• Goal of the exercise: Your task is to copy all of the data exactly.

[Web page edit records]
[Start of section]

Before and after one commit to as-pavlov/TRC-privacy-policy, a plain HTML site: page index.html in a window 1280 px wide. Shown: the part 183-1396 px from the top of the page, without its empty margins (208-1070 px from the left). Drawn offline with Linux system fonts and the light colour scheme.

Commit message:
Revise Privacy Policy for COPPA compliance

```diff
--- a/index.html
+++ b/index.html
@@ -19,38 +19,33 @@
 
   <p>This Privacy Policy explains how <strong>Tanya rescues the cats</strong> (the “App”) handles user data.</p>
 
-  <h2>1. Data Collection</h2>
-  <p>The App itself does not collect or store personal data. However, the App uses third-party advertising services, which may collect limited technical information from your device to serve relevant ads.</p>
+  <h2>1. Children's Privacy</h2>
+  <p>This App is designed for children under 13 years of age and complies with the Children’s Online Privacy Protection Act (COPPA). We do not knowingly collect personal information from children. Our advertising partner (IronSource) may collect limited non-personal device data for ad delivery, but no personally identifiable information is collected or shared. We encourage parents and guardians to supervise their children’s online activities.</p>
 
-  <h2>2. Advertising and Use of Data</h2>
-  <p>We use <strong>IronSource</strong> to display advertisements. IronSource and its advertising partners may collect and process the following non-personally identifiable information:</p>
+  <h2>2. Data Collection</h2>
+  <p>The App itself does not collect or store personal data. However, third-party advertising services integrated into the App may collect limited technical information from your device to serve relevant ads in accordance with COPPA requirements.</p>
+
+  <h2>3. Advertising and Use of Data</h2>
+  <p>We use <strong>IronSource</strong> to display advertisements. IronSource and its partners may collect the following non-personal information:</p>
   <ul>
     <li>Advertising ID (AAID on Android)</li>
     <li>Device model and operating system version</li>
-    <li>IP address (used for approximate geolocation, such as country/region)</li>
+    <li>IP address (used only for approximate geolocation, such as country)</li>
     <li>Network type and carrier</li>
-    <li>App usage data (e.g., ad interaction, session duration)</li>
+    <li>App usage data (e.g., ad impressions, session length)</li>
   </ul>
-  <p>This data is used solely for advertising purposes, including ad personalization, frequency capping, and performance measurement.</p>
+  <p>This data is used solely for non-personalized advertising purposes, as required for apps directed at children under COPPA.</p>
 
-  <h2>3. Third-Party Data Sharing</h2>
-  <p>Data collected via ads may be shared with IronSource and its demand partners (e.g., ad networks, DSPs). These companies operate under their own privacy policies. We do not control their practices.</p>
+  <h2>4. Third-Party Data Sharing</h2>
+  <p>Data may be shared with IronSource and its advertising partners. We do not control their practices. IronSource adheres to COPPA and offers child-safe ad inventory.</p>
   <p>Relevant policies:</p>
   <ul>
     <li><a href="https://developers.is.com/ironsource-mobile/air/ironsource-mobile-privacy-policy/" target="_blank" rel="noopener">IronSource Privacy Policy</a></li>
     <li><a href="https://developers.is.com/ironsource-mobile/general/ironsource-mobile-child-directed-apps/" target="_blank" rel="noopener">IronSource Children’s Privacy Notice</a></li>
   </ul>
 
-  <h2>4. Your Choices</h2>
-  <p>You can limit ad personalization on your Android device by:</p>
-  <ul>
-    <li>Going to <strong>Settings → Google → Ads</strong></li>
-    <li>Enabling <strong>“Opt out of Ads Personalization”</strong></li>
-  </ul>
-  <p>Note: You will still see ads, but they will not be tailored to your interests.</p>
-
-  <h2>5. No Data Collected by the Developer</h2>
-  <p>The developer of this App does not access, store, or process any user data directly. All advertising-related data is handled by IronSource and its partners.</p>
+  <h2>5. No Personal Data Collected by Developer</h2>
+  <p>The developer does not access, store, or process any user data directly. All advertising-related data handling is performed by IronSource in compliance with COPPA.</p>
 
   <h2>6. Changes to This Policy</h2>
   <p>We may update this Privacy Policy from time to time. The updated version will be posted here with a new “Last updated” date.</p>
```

[End of section]

• Answer to this problem:
Before and after one commit to as-pavlov/TRC-privacy-policy, a plain HTML site: page index.html in a window 1280 px wide. Shown: the part 183-1396 px from the top of the page, without its empty margins (208-1070 px from the left). Drawn offline with Linux system fonts and the light colour scheme.

Commit message:
Revise Privacy Policy for COPPA compliance

```diff
--- a/index.html
+++ b/index.html
@@ -19,38 +19,33 @@
 
   <p>This Privacy Policy explains how <strong>Tanya rescues the cats</strong> (the “App”) handles user data.</p>
 
-  <h2>1. Data Collection</h2>
-  <p>The App itself does not collect or store personal data. However, the App uses third-party advertising services, which may collect limited technical information from your device to serve relevant ads.</p>
+  <h2>1. Children's Privacy</h2>
+  <p>This App is designed for children under 13 years of age and complies with the Children’s Online Privacy Protection Act (COPPA). We do not knowingly collect personal information from children. Our advertising partner (IronSource) may collect limited non-personal device data for ad delivery, but no personally identifiable information is collected or shared. We encourage parents and guardians to supervise their children’s online activities.</p>
 
-  <h2>2. Advertising and Use of Data</h2>
-  <p>We use <strong>IronSource</strong> to display advertisements. IronSource and its advertising partners may collect and process the following non-personally identifiable information:</p>
+  <h2>2. Data Collection</h2>
+  <p>The App itself does not collect or store personal data. However, third-party advertising services integrated into the App may collect limited technical information from your device to serve relevant ads in accordance with COPPA requirements.</p>
+
+  <h2>3. Advertising and Use of Data</h2>
+  <p>We use <strong>IronSource</strong> to display advertisements. IronSource and its partners may collect the following non-personal information:</p>
   <ul>
     <li>Advertising ID (AAID on Android)</li>
     <li>Device model and operating system version</li>
-    <li>IP address (used for approximate geolocation, such as country/region)</li>
+    <li>IP address (used only for approximate geolocation, such as country)</li>
     <li>Network type and carrier</li>
-    <li>App usage data (e.g., ad interaction, session duration)</li>
+    <li>App usage data (e.g., ad impressions, session length)</li>
   </ul>
-  <p>This data is used solely for advertising purposes, including ad personalization, frequency capping, and performance measurement.</p>
+  <p>This data is used solely for non-personalized advertising purposes, as required for apps directed at children under COPPA.</p>
 
-  <h2>3. Third-Party Data Sharing</h2>
-  <p>Data collected via ads may be shared with IronSource and its demand partners (e.g., ad networks, DSPs). These companies operate under their own privacy policies. We do not control their practices.</p>
+  <h2>4. Third-Party Data Sharing</h2>
+  <p>Data may be shared with IronSource and its advertising partners. We do not control their practices. IronSource adheres to COPPA and offers child-safe ad inventory.</p>
   <p>Relevant policies:</p>
   <ul>
     <li><a href="https://developers.is.com/ironsource-mobile/air/ironsource-mobile-privacy-policy/" target="_blank" rel="noopener">IronSource Privacy Policy</a></li>
     <li><a href="https://developers.is.com/ironsource-mobile/general/ironsource-mobile-child-directed-apps/" target="_blank" rel="noopener">IronSource Children’s Privacy Notice</a></li>
   </ul>
 
-  <h2>4. Your Choices</h2>
-  <p>You can limit ad personalization on your Android device by:</p>
-  <ul>
-    <li>Going to <strong>Settings → Google → Ads</strong></li>
-    <li>Enabling <strong>“Opt out of Ads Personalization”</strong></li>
-  </ul>
-  <p>Note: You will still see ads, but they will not be tailored to your interests.</p>
-
-  <h2>5. No Data Collected by the Developer</h2>
-  <p>The developer of this App does not access, store, or process any user data directly. All advertising-related data is handled by IronSource and its partners.</p>
+  <h2>5. No Personal Data Collected by Developer</h2>
+  <p>The developer does not access, store, or process any user data directly. All advertising-related data handling is performed by IronSource in compliance with COPPA.</p>
 
   <h2>6. Changes to This Policy</h2>
   <p>We may update this Privacy Policy from time to time. The updated version will be posted here with a new “Last updated” date.</p>
```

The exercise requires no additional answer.